Salient: Victoria University Students' Paper. Vol. 30, No. 1. 1967.
Unfinancial post grads
Unfinancial post grads
Over 20,000 self - financed students studying in Britain will be in dire financial straits because the British Government has abolished subsidies for overseas students.
Fees will be increased from £70 to £250; but in Oxford and Cambridge, fees will be increased to between £350 and £390 per year.
At present the New Zealand University Grants Committee (UGC) pays a postgraduate scholarship allowance of £650 per year.
This is meant to cover tui-tion costs, board, books and other sundry costs.
Even at £650 most New Zealand students in Britain, required some private financial support.
Last year the Victoria University Council pressed the UGC for an increase of £200 in the Post Graduate Scholarship.
Although the UGC has granted an increase, up to £200 for NZ Post Graduate scholars studying in Britain a spokesman for the UGC says "no general increase has been considered."
The increases are to cover the higher fees but are unlikely to be adequate for Oxford and Cambridge where fees are to be over £350.
The British National Union of students has expressed fears that foreign governments may retaliate against British students because of the action by their government.
Since the fee increase was announced pressure groups have been active.
Most university senates or vice-chancellors have criticised the increase, and some student bodies have even decided to stage one-day boycotts of lectures.
The Principal of an Oxford College has called the measures "financial apartheid."

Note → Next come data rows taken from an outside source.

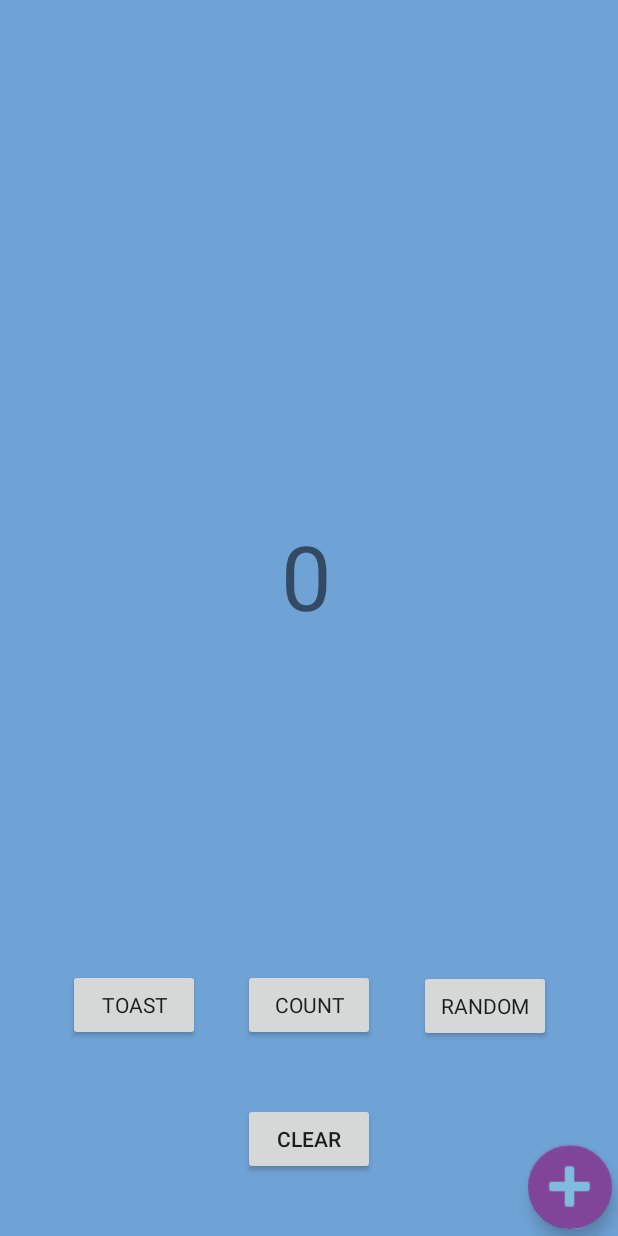
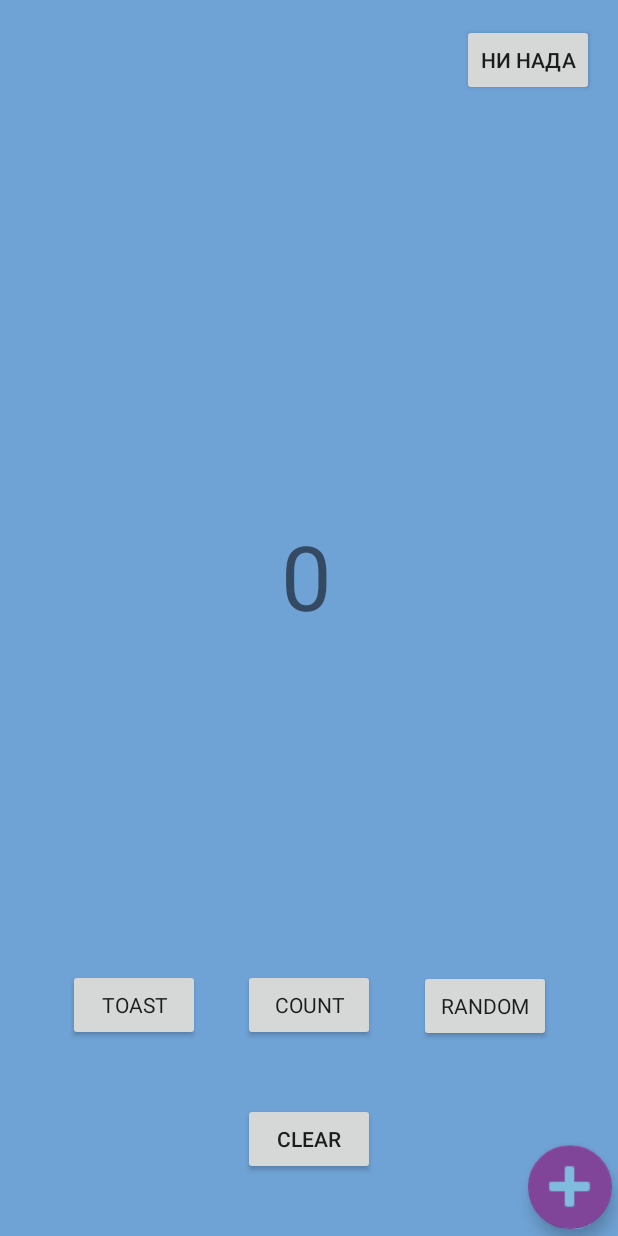
Before and after one commit to Bond228/OurFirstProject, an Android app: the screen it shows after launch (MainActivity), on a phone screen of 412 x 824 dp. Run offline under Robolectric (Android 15) with nearby library versions, the phone set to English and light mode, and no system bars.

Commit message:
Чекни

```diff
--- a/Project2/app/src/main/AndroidManifest.xml
+++ b/Project2/app/src/main/AndroidManifest.xml
@@ -8,10 +8,11 @@
     <application
         android:allowBackup="true"
         android:icon="@mipmap/ic_launcher"
-        android:label=""
+        android:label="The Best"
         android:roundIcon="@mipmap/ic_launcher_round"
         android:supportsRtl="true"
         android:theme="@style/AppTheme">
+        <activity android:name=".SecondActivity"></activity>
         <activity android:name=".MainActivity">
             <intent-filter>
                 <action android:name="android.intent.action.MAIN" />
--- a/Project2/app/src/main/res/layout/activity_main.xml
+++ b/Project2/app/src/main/res/layout/activity_main.xml
@@ -108,4 +108,15 @@
         app:layout_constraintStart_toStartOf="parent"
         app:layout_constraintTop_toBottomOf="@+id/count_button" />
 
+    <Button
+        android:onClick="newActivity"
+        android:id="@+id/secondButton"
+        android:layout_width="wrap_content"
+        android:layout_height="wrap_content"
+        android:layout_marginTop="16dp"
+        android:layout_marginEnd="16dp"
+        android:text="@string/nonono"
+        app:layout_constraintEnd_toEndOf="parent"
+        app:layout_constraintTop_toTopOf="parent" />
+
 </androidx.constraintlayout.widget.ConstraintLayout>
--- a/Project2/app/src/main/res/values/strings.xml
+++ b/Project2/app/src/main/res/values/strings.xml
@@ -8,4 +8,7 @@
     <string name="count_text">Count</string>
     <string name="random_text">Random</string>
     <string name="clear_text">Clear</string>
+    <string name="interes_text">Хотел что-то интересное? Ну кликни на кнопочку..</string>
+    <string name="secondButton">Ну давай</string>
+    <string name="nonono">Ни нада</string>
 </resources>
```
Also changed, not shown: Project2/app/src/main/java/com/example/project2/MainActivity.kt (+8 -2 lines), Project2/app/src/main/java/com/example/project2/SecondActivity.kt (added, +20 -0 lines), Project2/app/src/main/res/layout/activity_second.xml (added, +34 -0 lines).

On February 1. a huge protest meeting organised by the National Union of Students (NUS) was held in London, and the next day 3500 students marched to the House of Commons to lobby MPs.
In Scotland. MPs (including Jo Grimond, former leader; of the Liberal Party) are helping the Scottish Union of Students oppose the fees increase.
The storm in Scotland is perhaps greater than anywhere else because there are more than 2.150 overseas students at Scottish universities, and about 1,850 more at other institutions.
Despite growing opposition the Minister of State for Education, Antony Crosland, is standing firm.
However the NUS is in a strong position and even had the minister to one of their Council meetings, to try and "negotiate."
The House of Commons has agreed to debate the fees increase shortly.